Why Spielberg Is Wrong And Netflix Is Right
Over the decades, Steven Spielberg has graced cinemas with some of the most entertaining and iconic theatrical experiences. However, we are now in an era that sees consumers watching the newest movies like never before: at home. But this week, the tension between a thriving entertainment platform and an old school industry leader has reached a fever pitch.
Following Netflix's ROMA taking home 3 Oscars last week, a spokesperson for Spielberg's production company spoke to IndieWire about how the filmmaker feels that movies debuting on streaming services should not be eligible for Oscar consideration.
“Steven feels strongly about the difference between the streaming and theatrical situation,” said an Amblin spokesperson. “He’ll be happy if the others will join [his campaign] when that comes up [at the Academy Board of Governors meeting].”
Instead, Spielberg feels that movies debuting on streaming services should be considered for Emmys, rather than Oscars.
Of course, the streaming entertainment leader, Netflix, had something to say about this in a tweet:
We love cinema. Here are some things we also love:— Netflix Film (@NetflixFilm) March 4, 2019
-Access for people who can't always afford, or live in towns without, theaters
-Letting everyone, everywhere enjoy releases at the same time
-Giving filmmakers more ways to share art
These things are not mutually exclusive.
While not directly targeting the iconic filmmaker, Netflix’s tweet takes aim at the sentiment that movies premiering at home are lesser than movies making traditional theatrical runs. The backlash to Spielberg’s perspective has been swift, and I couldn’t agree more with the community’s outrage. Here’s why:

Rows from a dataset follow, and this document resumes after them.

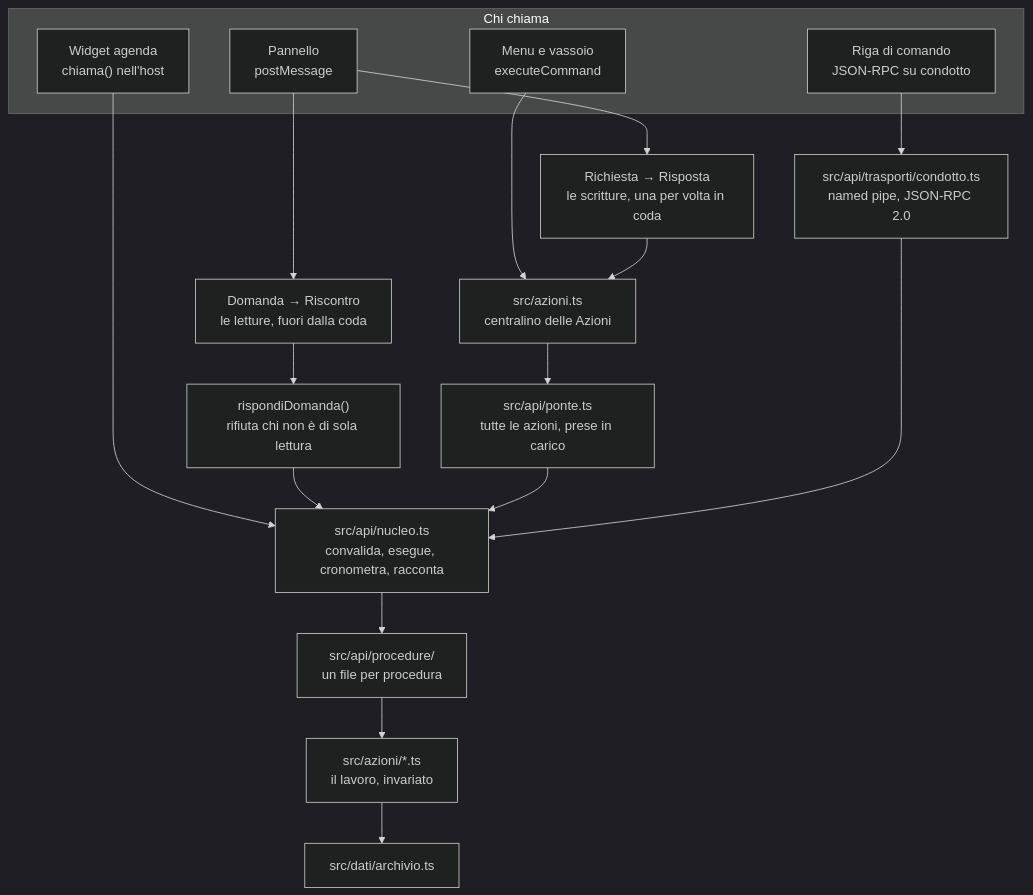
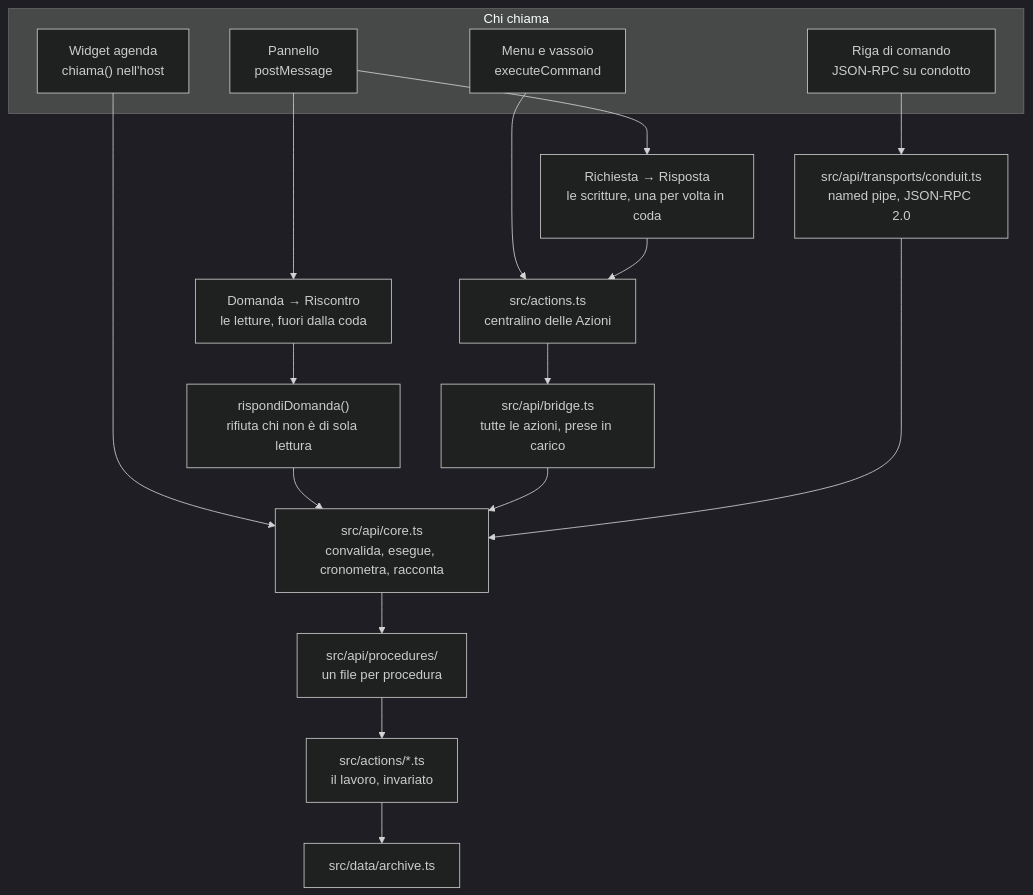
One commit to nabre/Registro changed the diagram in docs/API.md. Above: the diagram before and after it, drawn with Mermaid (dark theme). The commit also changed other lines of this file and 136 other files, not shown here.

````diff
--- a/docs/API.md
+++ b/docs/API.md
@@ -70,35 +70,35 @@
 ```mermaid
 flowchart TB
   subgraph chiamanti["Chi chiama"]
     pannello["Pannello<br/>postMessage"]
     agenda["Widget agenda<br/>chiama() nell'host"]
     menu["Menu e vassoio<br/>executeCommand"]
     cli["Riga di comando<br/>JSON-RPC su condotto"]
   end
 
   azioni["Richiesta → Risposta<br/>le scritture, una per volta in coda"]
   domande["Domanda → Riscontro<br/>le letture, fuori dalla coda"]
   guardia["rispondiDomanda()<br/>rifiuta chi non è di sola lettura"]
-  bus["src/azioni.ts<br/>centralino delle Azioni"]
-  ponte["src/api/ponte.ts<br/>tutte le azioni, prese in carico"]
-  condotto["src/api/trasporti/condotto.ts<br/>named pipe, JSON-RPC 2.0"]
-  nucleo["src/api/nucleo.ts<br/>convalida, esegue, cronometra, racconta"]
-  procedure["src/api/procedure/<br/>un file per procedura"]
-  gestori["src/azioni/*.ts<br/>il lavoro, invariato"]
-  archivio["src/dati/archivio.ts"]
+  bus["src/actions.ts<br/>centralino delle Azioni"]
+  ponte["src/api/bridge.ts<br/>tutte le azioni, prese in carico"]
+  condotto["src/api/transports/conduit.ts<br/>named pipe, JSON-RPC 2.0"]
+  nucleo["src/api/core.ts<br/>convalida, esegue, cronometra, racconta"]
+  procedure["src/api/procedures/<br/>un file per procedura"]
+  gestori["src/actions/*.ts<br/>il lavoro, invariato"]
+  archivio["src/data/archive.ts"]
 
   pannello --> azioni
   pannello --> domande
   agenda --> nucleo
   menu --> bus
   cli --> condotto
   azioni --> bus
   domande --> guardia
   guardia --> nucleo
   bus --> ponte
   ponte --> nucleo
   condotto --> nucleo
   nucleo --> procedure
   procedure --> gestori
   gestori --> archivio
 ```
````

Entertainment Consumption Is Shifting
This might be a strange concept to Spielberg, but how consumers indulge in entertainment has evolved over the years. Studios and theaters are doing what they can to keep people at the box office, including heavily promoting theater-only features like 3D viewing and IMAX visuals and sound. But the truth of the matter is these formats are becoming increasingly less affordable.
Which is why monthly streaming services like Netflix, Hulu, and Amazon, are capitalizing on the growing market of consumers interested in watching new movies, but uninterested in the expensive and inconvenient nature of going to the theater.
This is a win for both the consumer and the streaming services, which is why year after year, we see these platforms dumping more and more money into providing quality content…including prominent Oscar contenders. Spielberg’s effort to strip Oscar consideration away from streaming platforms just shows that he is out of touch with the current state of entertainment and stuck in a mindset that needs to evolve with the times.
Other Industry Leaders Are Also Betting On The Convenience of Streaming
Later this year, Netflix will debut the movie The Irishman. Despite the fact that the trailer is nothing more than a falling bullet and list of names against a black background, anticipation for this movie is sky high.
That’s because critically acclaimed filmmaker Martian Scorsese is directing the project, with a high caliber cast including Al Pacino, Joe Pesci, and Robert De Niro among others. By Spielberg’s standards, this type of production belongs in theaters. But the fact that it will debut on Netflix is a game changer for the perception of streaming services’ place in the market.
There is a growing interest from big name actors and directors to participate in content developed and/or distributed by streaming services, and for those demanding quality entertainment at home, this is a trend to be excited about.
Ultimately, Movies Debuted At Home Are Still Movies
The bottom line is whether a movie screens in theaters or on home televisions…movies are movies. They’re feature length, continuous narratives with the same level of talent and production involved, and if the quality of these films can garner the respect of the industry and meet established qualifications, I don’t see why they should be excluded from Oscar consideration.
In fact, Spielberg’s moving target approach to qualifying/disqualifying movies is disturbing to me. It’s absolutely not fair for platforms, regardless of how nontraditional, to spend excessive amounts of money on attaining quality content, jump through hoops to meet minimum qualifications, and dump even more money into Oscar marketing campaigns, just to have regulations changed with the explicit purpose of edging the platform out of eligibility.
It’s alarming that a figurehead as firmly established in Hollywood as Spielberg has such a regressive mindset regarding the evolution of entertainment. Attempting to kick streaming service movies out of the Oscars seems to be his way of preserving the perceived value of the Oscar, but it’s really just another example of how out-of-touch the industry can be from the general public.